Most senior executives have embraced the idea that companies with diverse and inclusive workforces — particularly at the management and executive levels — tend to outperform their more homogenous competitors on financial performance, talent retention and overall employee morale.
However, studies show that relatively few CEOs, chief financial officers and other top-level business leaders actively drive performance in corporate diversity programs.
A study released last month by the Los Angeles-based Korn/Ferry Institute found that while 96% of senior executives polled said workforce diversity can improve business results and employee engagement, only 72% directed their organization to implement a formal diversity strategy or program.
“The senior executive has to play a huge role in setting the expectations (for diversity programs), and it's only after that when you can start to execute on that,” said Chris Maleno, Philadelphia-based division president of Ace USA.

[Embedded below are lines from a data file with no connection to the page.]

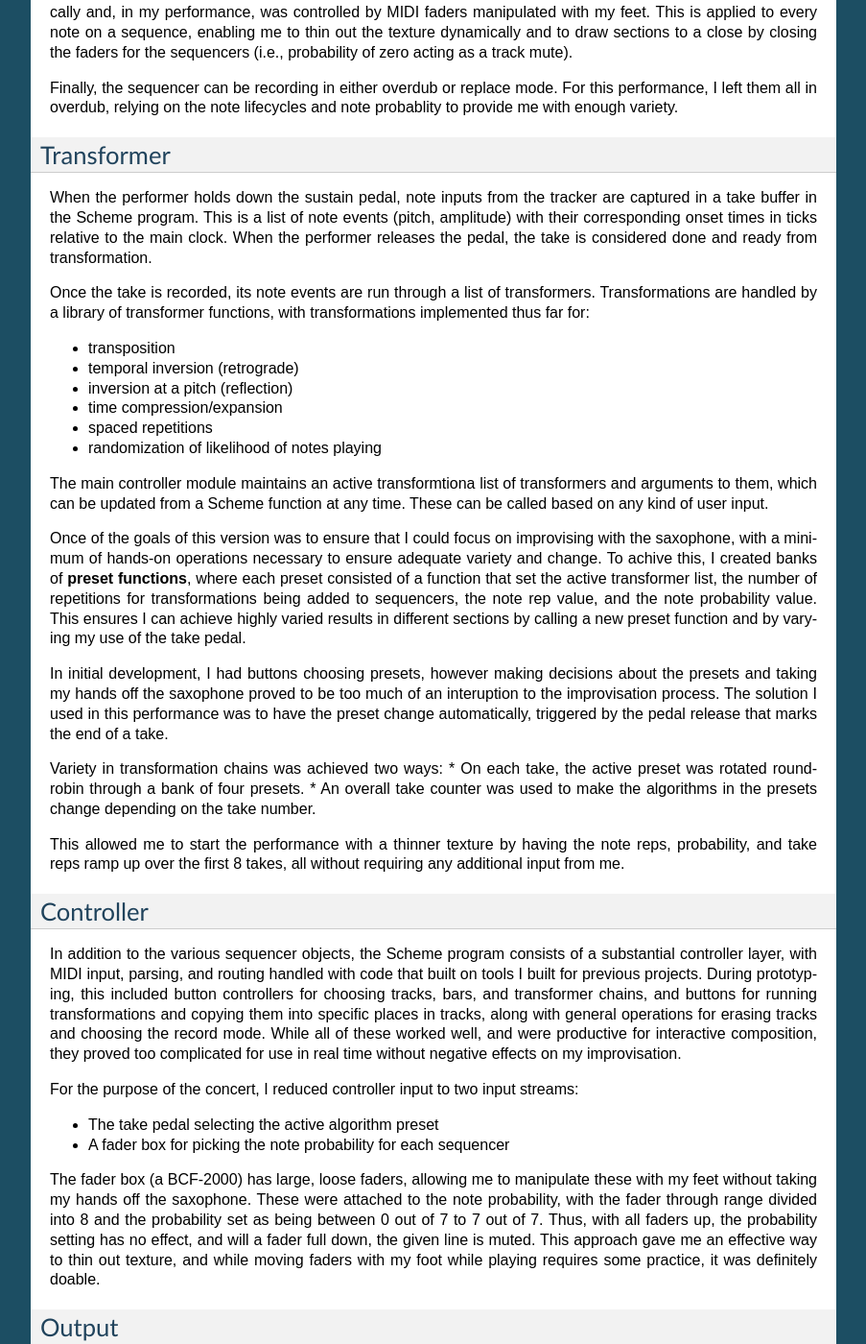
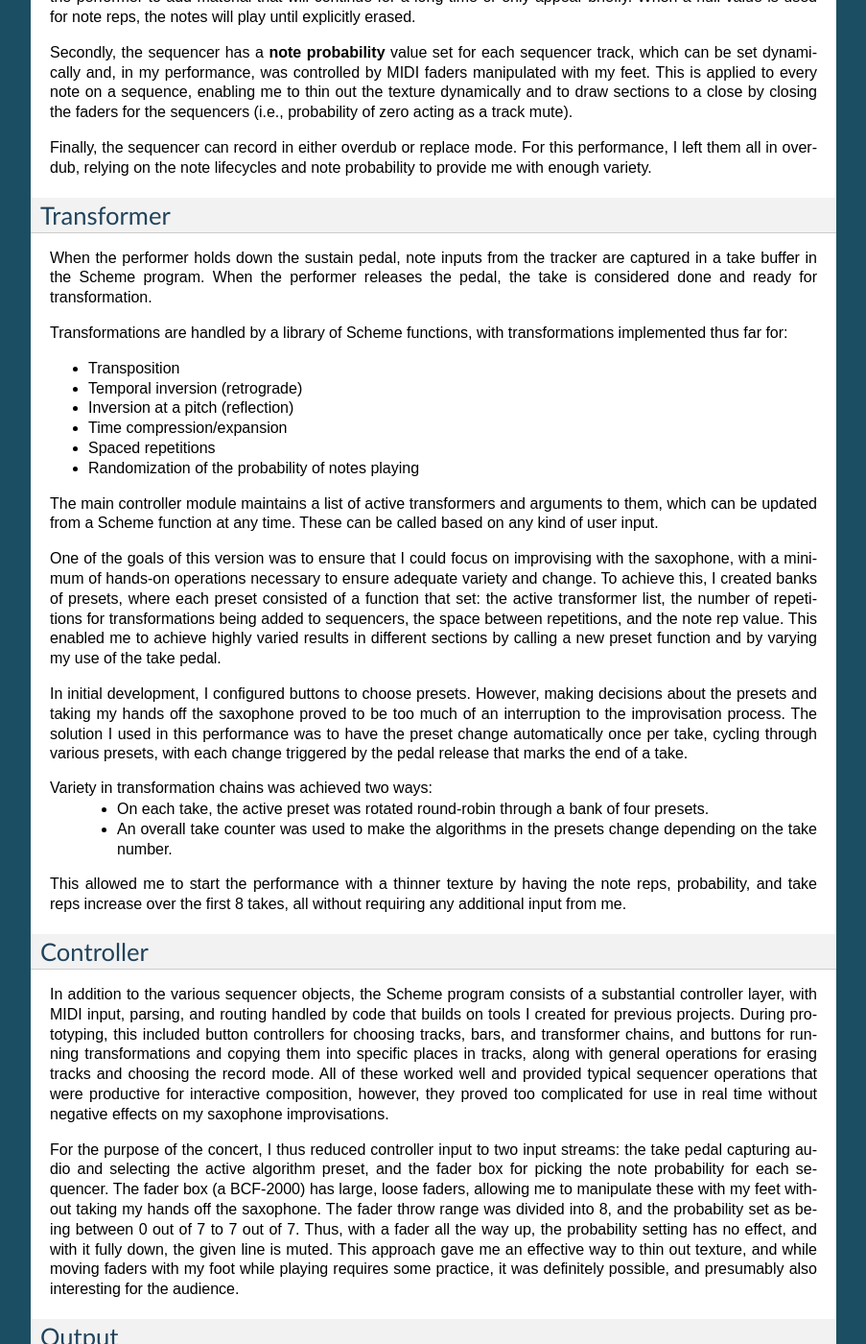
Before and after one commit to iainctduncan/s4m-cycles, a Sphinx documentation site: the page built from s4m-cycles-docs/source/implementation.rst, in a window 1280 px wide and 1400 px high, scrolled down 2401 px. Shown: the whole window at 96% size, without its empty margins (198-1101 px from the left). Built offline with Sphinx 7.4.7, drawn with Linux system fonts in a browser that asks for light colours; some of the changed text lies outside the part shown.

Commit message:
docs finalized

```diff
--- a/s4m-cycles-docs/source/implementation.rst
+++ b/s4m-cycles-docs/source/implementation.rst
@@ -3,13 +3,12 @@
 
 Tracker
 -------
-The tracker component receives audio input outputs note events to the sequencer layer.
-Note events at this point consist solely of a MIDI note number representing pitch,
-and a decimal from 0 to 1.0 representing amplitude at onset.
-In this first version of S4M-Cycles, note durations are not yet tracked.
+The tracker component receives audio input, and outputs note events to the sequencer layer.
+Presently, note events consist only of a MIDI note number representing pitch,
+and a decimal from 0 to 1.0 representing amplitude at onset; note durations are not yet tracked.
 This decision was made for two reasons: to simplify the tracker layer during
 initial development, and to allow notes to be sent to the sequencer immediately
-on onset. Note duration in the sequencer is thus static, and the synthesizer
+on onset detection. Note duration in the sequencer is thus static, and the synthesizer
 patches were chosen around this, mimicking plucked strings.
 
 Audio Input & Analysis
@@ -17,8 +16,8 @@
 Audio is sent from Max to a csound6~ object, where it is analyzed and transformed
 into discrete pitch and amplitude messages, sent once per control pass.
 Csound uses a *control-rate*, in which *kspms* samples are handled per computation
-buffer and control signals (k-rate variables) are updated onceper *kspms* samples.
-In the csound6~ object, which I porte from Victor Lazzarini's csoundapi~ object for
+buffer and control signals (k-rate variables) are updated once per *kspms* samples.
+In the csound6~ object, which I ported from Victor Lazzarini's csoundapi~ object for
 Pure Data, this rate must be an even divisor of the Max signal vector size.
 
 The ksmp rate in Csound also affects audio analysis: a larger ksmp value provides
@@ -26,7 +25,7 @@
 I found a ksmp of 16 running with a Max signal vector size of 32 to strike a
 good balance of pitch and amplitude estimation accuracy versus latency.
 
-The csound instruments send messages consisting of the output frequency in
+The Csound instruments send messages consisting of the output frequency in
 cycles-per-second and output amplitude in RMS amplitude converted to decibels.
 These are sent once per ksmp, interpolated into Scheme s-expressions using
 Max message interpolations, and sent to the Scheme instance handling note tracking.
@@ -34,7 +33,7 @@
 .. image:: img/tracker-component.png
    :scale: 50%
 
-The csound code consists of two always-on instruments, one for frequency and the other
+The Csound code consists of two always-on instruments, one for frequency and the other
 for amplitude. After experimenting with the various Csound pitch tracking opcodes,
 I found the best method for soprano saxophone was the **pitchamdf** opcode,
 which uses the Average Magnitude Difference Function, and is documented in the manual
@@ -43,27 +42,27 @@
 Conversion to Note Events
 ^^^^^^^^^^^^^^^^^^^^^^^^^^
 The signals detailed above are sent as Scheme function calls into the Scheme program for
-converting to note events. This is a work in progress and currently does not handle new
+converting to note events. This is a work in progress and currently does not handle
 legato notes, an area I intend to improve.
 
-The algorithm in the Scheme program is as follows:
+The note parsing algorithm in the Scheme program is roughly as follows:
 
-* incoming db and cps values are each handled in their own listener functions, with
+* Incoming db and cps values are each handled in their own listener functions, with
   each function receiving a value once per ksmp (i.e., at control rate)
-* previous values for each are saved in global variables for comparing to the previous ksmp
-* user configured values are set for db-delta, db-threshold and debounce time in ksmps
-* a new onset is considered to have occured if:
-    * the current db value exceeds the db-threshold
-    * the current db value is greater than the previous by db-delta or more
-    * no previous onset has occured in the previous debounce number of ksmps
-* on a new onset, the following occurs:
-    * the next **onset-wait** ksmps are ignored so that noisy attacks are not used
-    * the next **frq-buf-size** cps values are stored in a circular buffer (in use, 5 to 7)
-    * simultaneously, the next **db-buf-size** values are stored in a circular buffer
-* when an onset is detected and the two buffers have been filled:
-    * the frequency buffer contents are sorted numerically and the median value used as the value that is converted to nearest MIDI note number and used as the detected pitch
-    * the db buffers mean db value is calculated and converted to an amplitude value, using the configurable values for **dbs-ceiling** and **dbs-floor** as scaling values
-* the calculated onset values for MIDI note number and amplitude are then sent out the tracker S4M instance, displayed in the Max patch (for debugging) and sent to the sequencing instance.
+* Previous values for each are saved in global variables for comparison to the current value
+* User-configured values are set for db-delta, db-threshold, and debounce time in ksmps
+* A new onset is considered to have occurred if:
+    * The current db value exceeds the db-threshold
+    * The current db value is greater than the previous by db-delta or more
+    * No previous onset has occurred in the previous debounce number of ksmps
+* On a new onset, the following occurs:
+    * The next **onset-wait** ksmps are ignored so that pitch values during noisy attacks are ignored
+    * The next **frq-buf-size** cps values are stored in a circular buffer (in use, 5 to 7)
+    * Simultaneously, the next **db-buf-size** values are stored in a circular buffer
+* After an onset is detected and the two buffers have been filled:
+    * The frequency buffer contents are sorted numerically, and the median value is used as the value that is converted to the nearest MIDI note number and used as the detected pitch
+    * The db buffers mean db value is calculated and converted to a normalized amplitude value, using the configurable values for **dbs-ceiling** and **dbs-floor** as scaling values
+* The calculated onset values for MIDI note number and amplitude are then sent out to the tracker S4M instance, displayed in the Max patch, and sent to the sequencing S4M instance
 
 
 Sequencer
@@ -71,26 +70,29 @@
 
 The sequencer layer consists of four looping sequencers that clock off an incoming Max message sent
 from a metro object every X ticks, where X is user configurable, and ticks is Max ticks at 480 PPQ.
-Values from 1 to 4 provide an high degree of accuracy and appear to perform adequately.
+Values from 1 to 4 provide a high degree of accuracy and appear to perform adequately.
 
 The sequence objects store notes in a hash-table (the Lisp equivalent of a Python dictionary),
 keyed by tick time within a master loop length set in beats.
-Values stored are themselves hash-tables, allowing the sequencer to store arbitrary numbers of fields.
-This is used to store meta-data such as initiating take-number, note repetition number, and note probability,
-in addition to the values for pitch, amplitude, and duration. (As explained earlier, duration is
+Values stored are themselves hash-tables, allowing the sequencer to store arbitrary numbers of fields per note,
+which can act as inputs to the transformation algorithms or sources for modulation data to the output sounds.
+This is used to store metadata such as initiating take-number, note repetition number, and note probability,
+in addition to the values for pitch, amplitude, and duration. Duration is
 a static, user-configurable value set in each sequencer, and thus is not related to the length of
 the note on the saxophone.
 
-Each synthesizer track (four in my performance) has its own sequencer object, where each sequencer
-maybe be set to a separate loop length in beats. The global tempo of the sequencers
+Each synthesizer track has its own sequencer object, where each sequencer
+may be set to a separate loop length in beats. The global tempo of the sequencers
 may be changed by changing the tempo of the Max clock source in the containing Max patch.
+In the recorded performance, there are four monophonic sequencer tracks playing, all set to
+use a four bar loop length.
 
 Because notes are stored at absolute tick values (rather than every quantized sixteenth note as with a
-step sequencer), notes may be stored very close together causing smearing. To prevent this, the
-sequencer has a user configurable "blast radius" of a certain number of ticks.
-When a note is added to a sequencer, any notes on either side within this blast radius are erased.
+step sequencer), notes may be stored very close together, potentially causing smearing and clusters. To prevent this, the
+sequencer has a user-configurable "blast radius" of a certain number of ticks.
+When a note is added to a sequencer, any notes within this radius on either side are erased.
 This achieves the goal of having the sequencer be easy to manage (as with a monophonic step sequencer)
-while preserving micro-timing from the player.
+while preserving micro-timing from the player and allowing overdubbing (both by the player and the algorithms).
 
 The sequencer has two additional unusual features that help achieve my goal
 of having the output not obviously sound like a looper:
@@ -98,9 +100,9 @@
 The first is that each note event has a **reps**
 attribute: after the note has played this many times, it is automatically erased from its sequence.
 This ensures that material captured is only heard for a certain amount of time, and spares the performer
-from having to explictly erase a track to make room. This value can be set on the fly, allowing the
+having to explicitly erase a track to make room. This value can be set on the fly, allowing the
 performer to add material that will continue for a long time or only appear briefly.
-(When a null value is used, the notes will play until explictly erased.)
+When a null value is used for note reps, the notes will play until explicitly erased.
 
 Secondly, the sequencer has a **note probability** value set for each sequencer track, which can be
 set dynamically and, in my performance, was controlled by MIDI faders manipulated with my feet.
@@ -108,8 +110,8 @@
 and to draw sections to a close by closing the faders for the sequencers (i.e., probability of zero
 acting as a track mute).
 
-Finally, the sequencer can be recording in either overdub or replace mode. For this performance,
-I left them all in overdub, relying on the note lifecycles and note probablity to provide me with
+Finally, the sequencer can record in either overdub or replace mode. For this performance,
+I left them all in overdub, relying on the note lifecycles and note probability to provide me with
 enough variety.
 
 
@@ -117,73 +119,69 @@
 -----------
 
 When the performer holds down the sustain pedal, note inputs from the tracker are captured in a
-take buffer in the Scheme program. This is a list of note events (pitch, amplitude) with their corresponding
-onset times in ticks relative to the main clock.
-When the performer releases the pedal, the take is considered done and ready from transformation.
+take buffer in the Scheme program.
+When the performer releases the pedal, the take is considered done and ready for transformation.
 
-Once the take is recorded, its note events are run through a list of transformers.
-Transformations are handled by a library of transformer functions, with transformations implemented thus
+Transformations are handled by a library of Scheme functions, with transformations implemented thus
 far for:
 
-* transposition
-* temporal inversion (retrograde)
-* inversion at a pitch (reflection)
-* time compression/expansion
-* spaced repetitions
-* randomization of likelihood of notes playing
+* Transposition
+* Temporal inversion (retrograde)
+* Inversion at a pitch (reflection)
+* Time compression/expansion
+* Spaced repetitions
+* Randomization of the probability of notes playing
 
-The main controller module maintains an active transformtiona list of transformers and arguments to them,
+The main controller module maintains a list of active transformers and arguments to them,
 which can be updated from a Scheme function at any time. These can be called based on any kind of user input.
 
-Once of the goals of this version was to ensure that I could focus on improvising with the saxophone,
+One of the goals of this version was to ensure that I could focus on improvising with the saxophone,
 with a minimum of hands-on operations necessary to ensure adequate variety and change.
-To achive this, I created banks of **preset functions**, where each preset
-consisted of a function that set the active transformer list, the number of repetitions for transformations
-being added to sequencers, the note rep value, and the note probability value.
-This ensures I can achieve highly varied results in different sections by calling a new preset function
+To achieve this, I created banks of presets, where each preset
+consisted of a function that set: the active transformer list, the number of repetitions for transformations
+being added to sequencers, the space between repetitions, and the note rep value.
+This enabled me to achieve highly varied results in different sections by calling a new preset function
 and by varying my use of the take pedal.
 
-In initial development, I had buttons choosing presets, however making decisions about the presets and
-taking my hands off the saxophone proved to be too much of an interuption to the improvisation process.
-The solution I used in this performance was to have the preset change automatically, triggered
-by the pedal release that marks the end of a take.
+In initial development, I configured buttons to choose presets. However, making decisions about the presets and
+taking my hands off the saxophone proved to be too much of an interruption to the improvisation process.
+The solution I used in this performance was to have the preset change automatically once per take, cycling through various presets,
+with each change triggered by the pedal release that marks the end of a take.
 
 Variety in transformation chains was achieved two ways:
-* On each take, the active preset was rotated round-robin through a bank of four presets.
-* An overall take counter was used to make the algorithms in the presets change depending on the take number.
+  * On each take, the active preset was rotated round-robin through a bank of four presets.
+  * An overall take counter was used to make the algorithms in the presets change depending on the take number.
 
 This allowed me to start the performance with a thinner texture by having the note reps, probability,
-and take reps ramp up over the first 8 takes, all without requiring any additional input from me.
-
+and take reps increase over the first 8 takes, all without requiring any additional input from me.
 
 Controller
 ----------
 In addition to the various sequencer objects, the Scheme program consists of a substantial controller
-layer, with MIDI input, parsing, and routing handled with code that built on tools I built for
+layer, with MIDI input, parsing, and routing handled by code that builds on tools I created for
 previous projects. During prototyping, this included button controllers for choosing tracks, bars, and
 transformer chains, and buttons for running transformations and copying them into specific places
 in tracks, along with general operations for erasing tracks and choosing the record mode.
-While all of these worked well, and were productive for interactive composition, they proved too complicated
-for use in real time without negative effects on my improvisation.
+All of these worked well and provided typical sequencer operations that were productive for interactive composition, however,
+they proved too complicated for use in real time without negative effects on my saxophone improvisations.
 
-For the purpose of the concert, I reduced controller input to two input streams:
-
-* The take pedal selecting the active algorithm preset
-* A fader box for picking the note probability for each sequencer
-
+For the purpose of the concert, I thus reduced controller input to two input streams:
+the take pedal capturing audio and selecting the active algorithm preset, and the
+fader box for picking the note probability for each sequencer.
 The fader box (a BCF-2000) has large, loose faders, allowing me to manipulate these with my feet
-without taking my hands off the saxophone. These were attached to the note probability, with the
-fader through range divided into 8 and the probability set as being between 0 out of 7 to 7 out of 7.
-Thus, with all faders up, the probability setting has no effect, and will a fader full down, the
+without taking my hands off the saxophone. The
+fader throw range was divided into 8, and the probability set as being between 0 out of 7 to 7 out of 7.
+Thus, with a fader all the way up, the probability setting has no effect, and with it fully down, the
 given line is muted. This approach gave me an effective way to thin out texture, and while moving
-faders with my foot while playing requires some practice, it was definitely doable.
+faders with my foot while playing requires some practice, it was definitely possible,
+and presumably also interesting for the audience.
 
 Output
 -------
 The sequencers ultimately control sound by sending control volt and gate outputs to the modular
 synthesizer, using the Expert Sleepers digital audio to CV conversion modules and their accompanying
-Max objects. These are low level Max objects, thus it was necessary to make a Scheme layer to drive
-them from note abstractions was necessary.
+Max objects. These are low-level Max objects, thus it was necessary to make a Scheme layer to drive
+them from note abstractions.
 
 As mentioned earlier, the duration of notes from the saxophone is not (currently) captured.
 Note durations are, at this point, simply set in each sequencer, with synthesizer sounds chosen
```
Also changed, not shown: s4m-cycles-docs/source/overview.rst (+28 -24 lines), s4m-cycles-docs/source/results_future_work.rst (+51 -55 lines), 11 other files.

To begin with, experts said senior executives bear the responsibility of establishing a corporate culture that values inclusion and diversity of thought at all operational levels, including talent management, advertising and brand management, client and customer relations, and supplier agreements.
“Diversity has to be seen internally and externally as part of the organizational DNA,” said Shirley Davis Sheppard, Alexandria, Va.-based vice president of global diversity, inclusion and workforce flexibility for the Society for Human Resource Management. “It can't be seen as just a program you put in place. It has to be woven into the operational fabric of your company, not just a human resources initiative.”
At the operational level, experts outlined several steps senior corporate leaders can take to drive greater inclusion of women and minorities in their managerial and executive spheres.
One particularly effective method to reinforce the importance of diversity, experts said, is incorporating such benchmarks in managers' and executives' performance appraisals and compensation structures.
“Tactically, CEOs get to approve a lot of things within their organizations that specifically and concretely affect your culture and your programs,” said David North, Memphis, Tenn.-based president and CEO of Sedgwick Claims Management Services Inc. “You have to have institutional ways to make sure that unintentional discrimination doesn't occur, and we have the power to put those programs in place.”
Only 52% of executives said their companies' management reviews included diversity as a measure of effectiveness, and only 23% said diversity goals factored into their own compensation structures as of August of this year, according to the Korn/Ferry Institute's report.
Additionally, when employers have established diversity councils or committees within their organization, experts said it is critical senior executives make a visible effort to participate in those groups as a symbolic gesture of support for their efforts, if not to take an active role in steering their activities.
According to a March study by Calvert Investment Management Inc., seven of 10 companies on the Standard & Poor's list of the 100 largest U.S.-based firms have established diversity councils, but only 56 CEOs participate in them.
“Whatever we're doing today, the facts prove that it's not enough,” Mr. North said. “CEOs do fundamentally believe that (diversity) is an important thing to pursue; but in spite of that belief, meritocracy by itself is not working very well. We have to go further than saying that we're just going to let the best people move forward.”
Predictably, experts said, the lack of engagement in diversity programming among CEOs and other corporate leaders is reflected most sharply in the consistently paltry representation of women and minorities occupying senior leadership roles. According to the most recent examination of U.S. workforce demographics by the U.S. Bureau of Labor Statistics, less than 25% of chief executive positions were held by women in 2012.
Racial and ethnic minorities have fared even worse. Just 3.7% of U.S. CEOs were black, 4.2% were Asian and 4.7% were Hispanic in 2012.
“From a corporate perspective, that represents a huge loss in resources,” said Meryle Mahrer Kaplan, New York-based senior vice president at Catalyst Inc., referring specifically to the dearth of women in senior corporate leadership roles. “I look at this and I see lousy talent stewardship.”